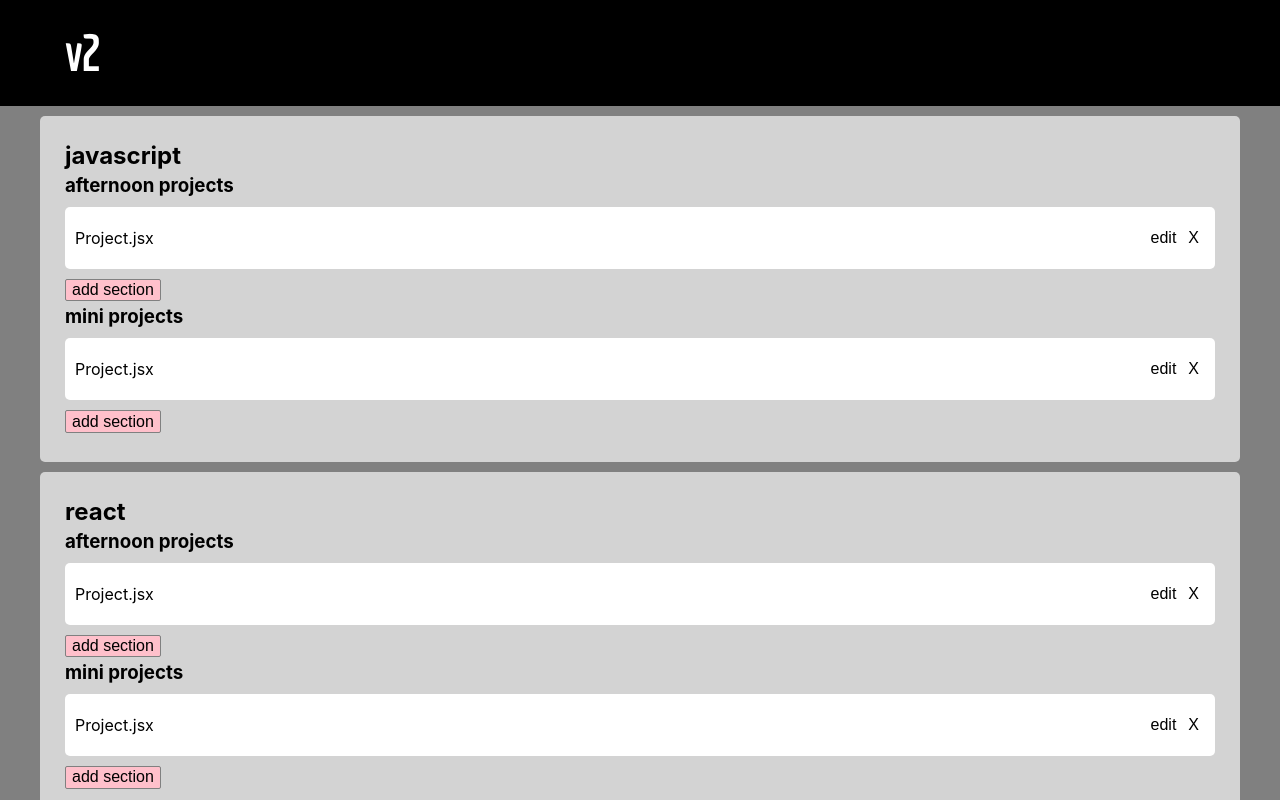
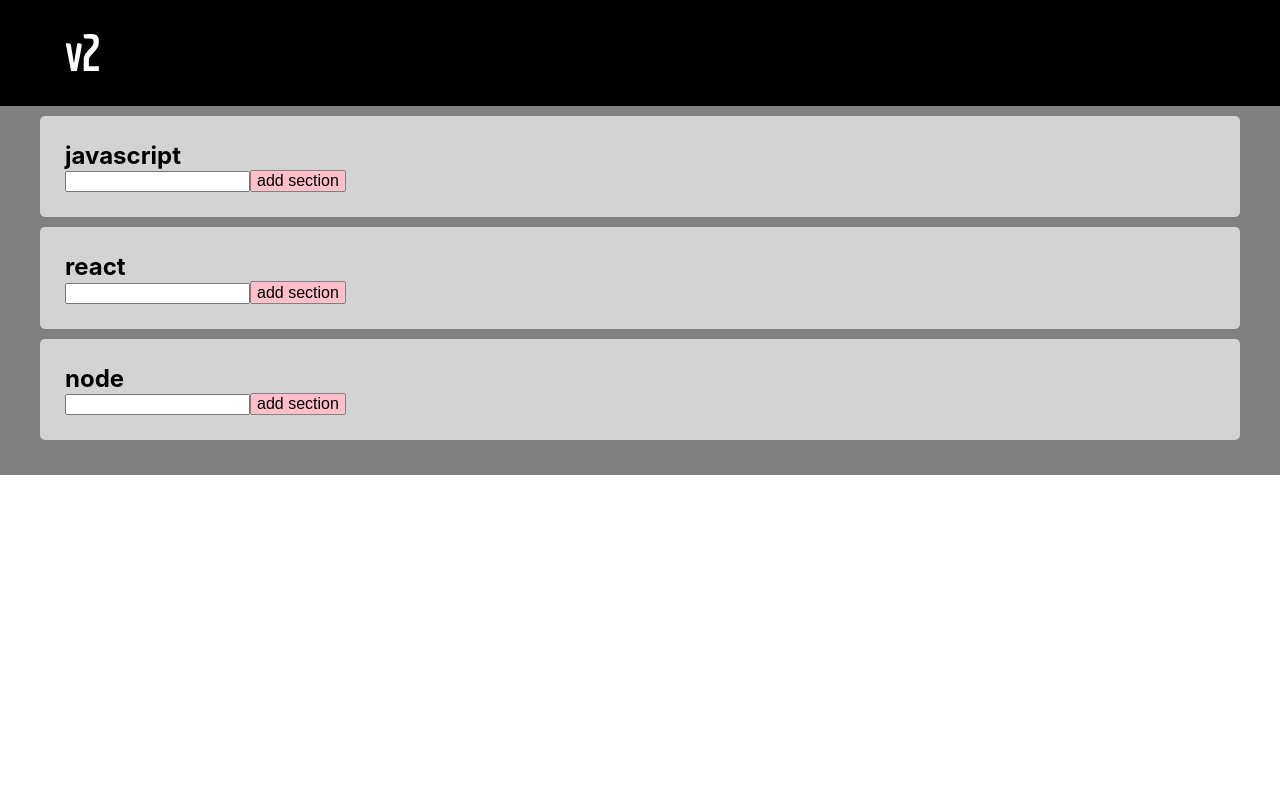
Before and after one commit to fdavison-v2/v2-checklist, a React (Create React App) app: page / in a window 1280 px wide. Shown: the top 800 px of the page. Built offline with nearby package versions, Linux system fonts and the light colour scheme.

Commit message:
section ids

```diff
--- a/public/index.html
+++ b/public/index.html
@@ -1,8 +1,8 @@
 <!DOCTYPE html>
 <html lang="en">
   <head>
+    <link rel="icon" href='./logo.png'/>
     <meta charset="utf-8" />
-    <link rel="icon" href="%PUBLIC_URL%/favicon.ico" />
     <meta name="viewport" content="width=device-width, initial-scale=1" />
     <meta name="theme-color" content="#000000" />
     <meta
@@ -24,7 +24,7 @@
       work correctly both with client-side routing and a non-root public URL.
       Learn how to configure a non-root public URL by running `npm run build`.
     -->
-    <title>v2 Checklist</title>
+    <title>version 2</title>
   </head>
   <body>
     <noscript>You need to enable JavaScript to run this app.</noscript>
--- a/src/App.css
+++ b/src/App.css
@@ -52,9 +52,15 @@ header {
 
 /* SECTIONS */
 section {
-  /* border: solid yellow; */
   margin: 4px auto;
-  /* background: white; */
+}
+
+section h3 {
+  color: #e75480;
+}
+
+.section-name {
+  display: flex;
 }
 
 /* PROJECTS */
--- a/src/components/Dash.jsx
+++ b/src/components/Dash.jsx
@@ -30,7 +30,6 @@ export default class Dash extends React.Component{
 
 
                 {/* MAP OUT TOPICS... */}
-
                 {this.state.topics.map(el=> (
 
                     <Topic
--- a/src/components/Section.jsx
+++ b/src/components/Section.jsx
@@ -7,7 +7,7 @@ export default class Section extends React.Component{
         super()
 
         this.state = {
-            projects : []
+            projects : ['fred']
         }
     }
 
@@ -16,18 +16,27 @@ export default class Section extends React.Component{
 
 
     render(){
-        const {section, addSection} = this.props
+        const {section} = this.props
         return(
             <section>
 
-            <h3>{section}</h3>
+            <div className="section-name">
+        <h3>{section.name} {section.id}</h3>
+            <div className="project-buttons">
+                    <button>edit</button>
+                    <button>X</button>
+                </div>
+            </div>
+
+                {/* MAP OUT PROJECTS... */}
+                {this.state.projects.map(el=> (
+
                 <Project />
 
+                ))}
 
-            {/* ADD SECTION BUTTON */}
-            <button
-            onClick={()=>addSection()}
-            >add section</button>
+
+
 
             </section>
         )
--- a/src/components/Topic.jsx
+++ b/src/components/Topic.jsx
@@ -6,23 +6,46 @@ export default class Topic extends React.Component {
         super()
 
         this.state = {
-            sections: ['afternoon projects', 'mini projects'],
-            title: ''
+            sections: [],
+            section: {
+                id: 0,
+                name: ''
+            },
+            sectionName: 'new section'
         }
         this.addSection = this.addSection.bind(this)
     }
 
+    // addSection(){
+    //     this.state.sections.push(this.state.sectionName)
+    //     this.updateSections()
+    // }
     addSection(){
-        this.state.sections.push('fred')
-        this.updateSections()
+        this.state.section.name = this.state.sectionName
+        this.state.sections.push(this.state.section)
+       this.updateSections()
+    //    console.log(this.state.section.id)
     }
+
+
 
     updateSections(){
         this.setState({
             sections: this.state.sections
         })
+        this.setState({
+            section: {
+                id: +this.state.section.id + 1
+            }
+        })
     }
 
+
+    handleChange(e){
+        this.setState({
+            sectionName: e.target.value
+        })
+    }
 
     render() {
         const {topic} = this.props
@@ -33,7 +56,7 @@ export default class Topic extends React.Component {
                 <h2>{topic.name}</h2>
 
 
-                {/* MAP OUT SECTIONS..? */}
+                {/* MAP OUT SECTIONS.. */}
                 {this.state.sections.map(el => (
 
                     <Section
@@ -45,6 +68,18 @@ export default class Topic extends React.Component {
                 ))}
 
 
+                {/* SECTION NAME INPUT */}
+                 <input
+                 onChange={(e)=>this.handleChange(e)}
+                 type="text"/>
+
+
+
+                 {/* ADD SECTION BUTTON */}
+            <button
+            onClick={()=>this.addSection()}
+            >add section</button>
+
 
             </div>
         )
```
Also changed, not shown: public/logo.png (added), src/components/Project.jsx (line endings or trailing spaces).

- - - -

What lines of the material above hold the string "meta"? Please copy them.

Answer section =>
     <meta charset="utf-8" />
     <meta name="viewport" content="width=device-width, initial-scale=1" />
     <meta name="theme-color" content="#000000" />
     <meta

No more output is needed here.